In considering a motion to withdraw a guilty plea, a defendant's testimony at a plea hearing conducted under Fed. R. Crim. P. 11 may be given greater weight than later, contrary assertions by the defendant as to the underlying matters. United States v. Castello, 724 F.2d 813, 815 (9th Cir. 1984) (court may credit defendant's testimony at Rule 11 hearing over defendant's subsequent allegations in an affidavit filed with her motion asserting that she only entered the guilty plea "because the government threatened to prosecute [her] as a special dangerous offender' if the case were tried"); see also Shah v. United States, 878 F.2d 1156, 1162 (9th Cir. 1989) ("Solemn declarations in open court carry a strong presumption of verity."). However, "the fact that a plea was voluntary, knowing, and intelligent cannot count against a defendant's attempt to withdraw it prior to sentencing, unless the defendant's only asserted "fair and just reason" for withdrawing the plea is lack of voluntariness itself." United States v. Garcia, 401 F.3d 1008, 1012 (9th Cir. 2005) (emphasis in original).
1. Factual Claims
The basis for the Motion is that Defendant "does not think that he was adequately advised regarding his citizenship status, and he would have presented this issue at trial." Dkt. 45 at 4. Defendant now contends that he is a United States citizen, which is contrary to what he admitted during the Rule 11 colloquy and in the plea agreement. In support of this position, in his brief in support of the Motion he relies on two documents produced by the Government as part of the pre-plea discovery process. Each has language that supports the claim that Defendant is a citizen of the United States, and not a citizen of Mexico.
The first document is a report of Defendant's criminal history record that is from the California Law Enforcement Telecommunications System ("CLETS"). Ex. A, Dkt. 45 at 2. The abbreviation "US" appears under the term "Citizenship" in this report.
The second document consists of FBI records about Defendant.
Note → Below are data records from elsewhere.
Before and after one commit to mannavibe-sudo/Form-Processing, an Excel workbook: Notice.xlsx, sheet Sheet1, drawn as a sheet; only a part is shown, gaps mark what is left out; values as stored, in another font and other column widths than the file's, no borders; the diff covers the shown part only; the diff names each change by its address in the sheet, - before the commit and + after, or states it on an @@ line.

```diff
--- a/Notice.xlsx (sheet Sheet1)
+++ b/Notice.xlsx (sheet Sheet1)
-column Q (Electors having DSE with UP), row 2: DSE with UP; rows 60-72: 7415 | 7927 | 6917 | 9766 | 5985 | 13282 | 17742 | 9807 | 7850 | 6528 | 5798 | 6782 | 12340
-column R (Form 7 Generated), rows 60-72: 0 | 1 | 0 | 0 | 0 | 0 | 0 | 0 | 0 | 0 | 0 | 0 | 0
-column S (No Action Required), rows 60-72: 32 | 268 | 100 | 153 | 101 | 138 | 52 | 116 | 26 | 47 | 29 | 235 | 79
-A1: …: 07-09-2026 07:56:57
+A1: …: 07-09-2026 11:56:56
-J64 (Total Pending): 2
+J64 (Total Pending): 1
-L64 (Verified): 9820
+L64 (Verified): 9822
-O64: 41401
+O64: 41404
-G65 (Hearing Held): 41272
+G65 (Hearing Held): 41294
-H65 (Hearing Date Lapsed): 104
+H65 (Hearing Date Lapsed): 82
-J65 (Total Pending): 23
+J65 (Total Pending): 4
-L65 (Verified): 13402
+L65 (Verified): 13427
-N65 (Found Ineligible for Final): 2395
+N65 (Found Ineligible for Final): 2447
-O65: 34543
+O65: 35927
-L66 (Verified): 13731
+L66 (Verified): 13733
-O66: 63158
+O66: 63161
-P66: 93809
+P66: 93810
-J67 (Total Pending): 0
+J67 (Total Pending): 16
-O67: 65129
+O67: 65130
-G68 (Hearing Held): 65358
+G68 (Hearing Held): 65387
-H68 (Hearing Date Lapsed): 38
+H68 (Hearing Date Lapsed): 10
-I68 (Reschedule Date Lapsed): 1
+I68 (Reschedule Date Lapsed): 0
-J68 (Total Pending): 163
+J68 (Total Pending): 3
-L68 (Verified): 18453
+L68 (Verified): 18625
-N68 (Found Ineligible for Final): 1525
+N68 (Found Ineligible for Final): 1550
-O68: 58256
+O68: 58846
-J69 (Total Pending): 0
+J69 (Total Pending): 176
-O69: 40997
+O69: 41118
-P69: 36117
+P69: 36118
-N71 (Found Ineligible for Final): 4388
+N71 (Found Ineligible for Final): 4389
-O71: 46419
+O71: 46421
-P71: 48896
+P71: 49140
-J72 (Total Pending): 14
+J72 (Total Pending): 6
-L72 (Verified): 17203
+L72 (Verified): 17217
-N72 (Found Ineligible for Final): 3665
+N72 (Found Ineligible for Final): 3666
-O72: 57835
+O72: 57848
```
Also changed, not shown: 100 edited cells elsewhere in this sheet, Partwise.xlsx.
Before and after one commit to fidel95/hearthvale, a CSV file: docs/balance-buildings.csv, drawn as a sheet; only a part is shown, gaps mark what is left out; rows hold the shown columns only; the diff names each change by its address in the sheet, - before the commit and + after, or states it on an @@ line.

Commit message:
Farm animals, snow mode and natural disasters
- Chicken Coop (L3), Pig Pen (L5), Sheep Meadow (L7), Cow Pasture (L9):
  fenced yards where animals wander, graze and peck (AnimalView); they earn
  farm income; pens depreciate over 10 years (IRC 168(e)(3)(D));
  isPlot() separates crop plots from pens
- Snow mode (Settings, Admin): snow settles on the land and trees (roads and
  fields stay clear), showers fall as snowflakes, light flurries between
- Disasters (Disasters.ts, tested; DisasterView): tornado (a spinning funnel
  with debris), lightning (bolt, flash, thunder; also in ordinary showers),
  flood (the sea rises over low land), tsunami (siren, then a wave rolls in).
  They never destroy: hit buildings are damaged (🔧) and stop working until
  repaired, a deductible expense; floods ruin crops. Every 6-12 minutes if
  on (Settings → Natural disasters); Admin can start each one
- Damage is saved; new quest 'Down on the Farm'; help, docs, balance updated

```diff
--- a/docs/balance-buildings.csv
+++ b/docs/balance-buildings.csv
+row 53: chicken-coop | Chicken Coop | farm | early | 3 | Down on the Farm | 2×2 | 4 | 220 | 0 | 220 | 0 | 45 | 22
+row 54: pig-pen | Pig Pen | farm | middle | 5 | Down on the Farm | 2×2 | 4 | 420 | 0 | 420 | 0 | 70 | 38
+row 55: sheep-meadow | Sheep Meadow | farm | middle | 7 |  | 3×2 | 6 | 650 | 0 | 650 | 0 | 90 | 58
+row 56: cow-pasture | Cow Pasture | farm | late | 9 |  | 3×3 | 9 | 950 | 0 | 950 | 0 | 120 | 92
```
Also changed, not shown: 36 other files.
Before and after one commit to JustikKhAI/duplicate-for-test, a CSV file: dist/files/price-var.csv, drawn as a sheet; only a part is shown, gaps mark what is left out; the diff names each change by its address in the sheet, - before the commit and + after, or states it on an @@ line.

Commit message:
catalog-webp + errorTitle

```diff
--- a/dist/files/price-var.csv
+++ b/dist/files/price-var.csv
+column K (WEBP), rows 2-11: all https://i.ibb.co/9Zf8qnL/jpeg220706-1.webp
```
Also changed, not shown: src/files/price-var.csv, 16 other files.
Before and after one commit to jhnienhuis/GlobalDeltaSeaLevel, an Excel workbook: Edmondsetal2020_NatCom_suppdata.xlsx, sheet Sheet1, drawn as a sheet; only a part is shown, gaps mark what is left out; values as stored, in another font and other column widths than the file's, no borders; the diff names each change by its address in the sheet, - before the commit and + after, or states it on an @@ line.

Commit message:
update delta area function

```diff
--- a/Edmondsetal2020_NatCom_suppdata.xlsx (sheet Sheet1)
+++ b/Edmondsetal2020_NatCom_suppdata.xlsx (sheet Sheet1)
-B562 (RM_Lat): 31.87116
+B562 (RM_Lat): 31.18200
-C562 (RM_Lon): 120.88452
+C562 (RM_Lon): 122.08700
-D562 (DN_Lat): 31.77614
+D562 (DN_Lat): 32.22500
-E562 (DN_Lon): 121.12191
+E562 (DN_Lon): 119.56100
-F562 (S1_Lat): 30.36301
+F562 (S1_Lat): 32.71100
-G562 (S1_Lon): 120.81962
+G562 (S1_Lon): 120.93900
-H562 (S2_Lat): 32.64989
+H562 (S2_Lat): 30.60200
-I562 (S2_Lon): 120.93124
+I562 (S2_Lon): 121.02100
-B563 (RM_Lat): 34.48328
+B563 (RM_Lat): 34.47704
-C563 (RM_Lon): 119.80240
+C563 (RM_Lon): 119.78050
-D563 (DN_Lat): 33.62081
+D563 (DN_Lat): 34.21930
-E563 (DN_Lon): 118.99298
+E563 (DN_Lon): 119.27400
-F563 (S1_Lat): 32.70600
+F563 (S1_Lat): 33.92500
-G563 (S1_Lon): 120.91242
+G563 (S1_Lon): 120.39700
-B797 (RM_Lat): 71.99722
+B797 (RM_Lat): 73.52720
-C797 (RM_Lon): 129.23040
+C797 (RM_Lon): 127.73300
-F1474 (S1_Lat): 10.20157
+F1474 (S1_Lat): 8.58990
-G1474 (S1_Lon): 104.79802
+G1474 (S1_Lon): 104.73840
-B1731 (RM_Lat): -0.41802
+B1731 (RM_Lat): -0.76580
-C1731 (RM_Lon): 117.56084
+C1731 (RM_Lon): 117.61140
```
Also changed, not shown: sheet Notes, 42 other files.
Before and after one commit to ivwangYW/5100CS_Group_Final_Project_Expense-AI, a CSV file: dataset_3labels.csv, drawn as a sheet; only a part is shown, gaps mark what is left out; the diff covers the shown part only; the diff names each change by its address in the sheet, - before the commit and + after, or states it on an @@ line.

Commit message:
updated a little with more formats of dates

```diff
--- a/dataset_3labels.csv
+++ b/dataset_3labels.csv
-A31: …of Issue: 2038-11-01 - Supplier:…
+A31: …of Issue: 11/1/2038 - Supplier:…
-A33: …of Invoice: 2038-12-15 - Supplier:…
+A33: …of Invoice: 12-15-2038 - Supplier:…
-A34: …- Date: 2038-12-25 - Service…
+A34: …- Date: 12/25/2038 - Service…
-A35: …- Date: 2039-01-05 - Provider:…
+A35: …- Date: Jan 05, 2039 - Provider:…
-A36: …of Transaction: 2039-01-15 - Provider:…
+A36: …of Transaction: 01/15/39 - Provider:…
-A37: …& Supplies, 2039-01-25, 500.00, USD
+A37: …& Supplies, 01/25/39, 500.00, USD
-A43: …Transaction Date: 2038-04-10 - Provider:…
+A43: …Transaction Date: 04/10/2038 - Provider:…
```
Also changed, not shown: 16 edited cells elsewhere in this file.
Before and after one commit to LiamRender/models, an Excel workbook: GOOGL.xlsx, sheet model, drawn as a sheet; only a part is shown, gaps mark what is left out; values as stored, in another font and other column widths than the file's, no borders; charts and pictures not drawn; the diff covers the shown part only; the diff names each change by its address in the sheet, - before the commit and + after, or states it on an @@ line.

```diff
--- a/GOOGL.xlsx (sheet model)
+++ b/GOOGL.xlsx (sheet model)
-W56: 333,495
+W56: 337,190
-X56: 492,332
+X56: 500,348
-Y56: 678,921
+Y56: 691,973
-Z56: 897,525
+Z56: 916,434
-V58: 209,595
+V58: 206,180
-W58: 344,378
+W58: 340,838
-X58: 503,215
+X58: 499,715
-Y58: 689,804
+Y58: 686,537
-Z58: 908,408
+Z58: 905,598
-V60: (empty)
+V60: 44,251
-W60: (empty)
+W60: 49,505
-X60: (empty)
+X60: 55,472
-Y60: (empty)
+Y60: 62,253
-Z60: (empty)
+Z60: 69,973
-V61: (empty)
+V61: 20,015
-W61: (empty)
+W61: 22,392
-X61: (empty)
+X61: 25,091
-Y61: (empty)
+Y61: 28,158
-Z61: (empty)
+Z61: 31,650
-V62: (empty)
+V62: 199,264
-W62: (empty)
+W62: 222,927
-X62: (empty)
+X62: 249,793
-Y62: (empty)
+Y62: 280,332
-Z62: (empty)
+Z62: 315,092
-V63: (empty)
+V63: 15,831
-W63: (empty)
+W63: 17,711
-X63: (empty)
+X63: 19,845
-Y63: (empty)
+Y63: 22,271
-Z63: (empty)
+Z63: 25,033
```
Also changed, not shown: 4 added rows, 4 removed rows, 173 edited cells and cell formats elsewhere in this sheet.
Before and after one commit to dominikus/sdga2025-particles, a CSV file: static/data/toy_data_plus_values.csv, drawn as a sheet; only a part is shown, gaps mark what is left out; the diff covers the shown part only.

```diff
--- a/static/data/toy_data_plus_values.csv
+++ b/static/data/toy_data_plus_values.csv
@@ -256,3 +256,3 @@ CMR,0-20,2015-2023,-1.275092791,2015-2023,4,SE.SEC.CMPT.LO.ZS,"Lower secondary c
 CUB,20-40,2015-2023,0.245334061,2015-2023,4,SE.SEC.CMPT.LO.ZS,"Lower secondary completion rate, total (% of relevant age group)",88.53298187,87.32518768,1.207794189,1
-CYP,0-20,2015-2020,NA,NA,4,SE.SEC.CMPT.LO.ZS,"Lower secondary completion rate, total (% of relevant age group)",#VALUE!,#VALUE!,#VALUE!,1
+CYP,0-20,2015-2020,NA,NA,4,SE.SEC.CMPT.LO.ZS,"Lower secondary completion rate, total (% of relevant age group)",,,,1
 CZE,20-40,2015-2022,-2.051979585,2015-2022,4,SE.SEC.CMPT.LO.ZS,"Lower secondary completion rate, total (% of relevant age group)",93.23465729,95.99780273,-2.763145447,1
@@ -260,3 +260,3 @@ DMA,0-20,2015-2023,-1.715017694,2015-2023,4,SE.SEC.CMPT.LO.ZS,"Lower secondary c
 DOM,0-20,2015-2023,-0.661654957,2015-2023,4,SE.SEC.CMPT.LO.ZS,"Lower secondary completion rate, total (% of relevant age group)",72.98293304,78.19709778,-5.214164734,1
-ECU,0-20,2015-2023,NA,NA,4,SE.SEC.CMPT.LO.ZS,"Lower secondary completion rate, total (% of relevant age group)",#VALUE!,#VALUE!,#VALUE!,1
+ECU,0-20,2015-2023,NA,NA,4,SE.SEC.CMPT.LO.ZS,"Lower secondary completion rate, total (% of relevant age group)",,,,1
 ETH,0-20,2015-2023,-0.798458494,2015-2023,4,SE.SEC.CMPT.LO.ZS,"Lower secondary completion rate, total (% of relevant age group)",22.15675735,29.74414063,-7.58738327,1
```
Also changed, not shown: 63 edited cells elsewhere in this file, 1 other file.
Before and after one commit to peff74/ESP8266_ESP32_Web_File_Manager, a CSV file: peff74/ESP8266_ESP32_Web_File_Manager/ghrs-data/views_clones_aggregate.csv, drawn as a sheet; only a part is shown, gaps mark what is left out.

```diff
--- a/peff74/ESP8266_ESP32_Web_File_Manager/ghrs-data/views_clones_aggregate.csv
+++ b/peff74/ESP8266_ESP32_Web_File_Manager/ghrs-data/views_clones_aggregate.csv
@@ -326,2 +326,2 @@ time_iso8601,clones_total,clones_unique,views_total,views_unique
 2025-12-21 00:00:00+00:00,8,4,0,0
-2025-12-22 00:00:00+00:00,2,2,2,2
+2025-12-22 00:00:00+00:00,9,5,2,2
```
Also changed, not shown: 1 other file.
On the first page of these materials, under the heading "PLACE OF BIRTH (STATE OR COUNTRY), " the word "MEXICO" appears, and under the heading "COUNTRY OF CITIZENSHIP" the word "MEXICO" appears a second time. On the second page of these materials, the term "MEX" appears next to the headings: "Country of Birth, " and "Countries of Citizenship." Id. at 4. However, on each of two later pages, below the word "CITIZENSHIP, " the words "UNITED STATES" appear. Id. at 6. However, on the first of these pages, just above this reference and beneath the words, "BIRTH PLACE, " the word "MEXICO, " appears.
Additional documents were presented by Defendant at the hearing. Dkt. 55. Exhibit 1 is a letter dated September 5, 2014 from the Social Security Administration written in response to an inquiry about benefits for prisoners. The letter does not state that Defendant is a United States citizen. Exhibit 2 is summons for jury service sent to Defendant by the Riverside County Superior Court. It does not state that Defendant is a United States citizen. Exhibit 3 is a report Defendant believes to have come from a United States Immigrations and Customs Enforcement file. This report has the ...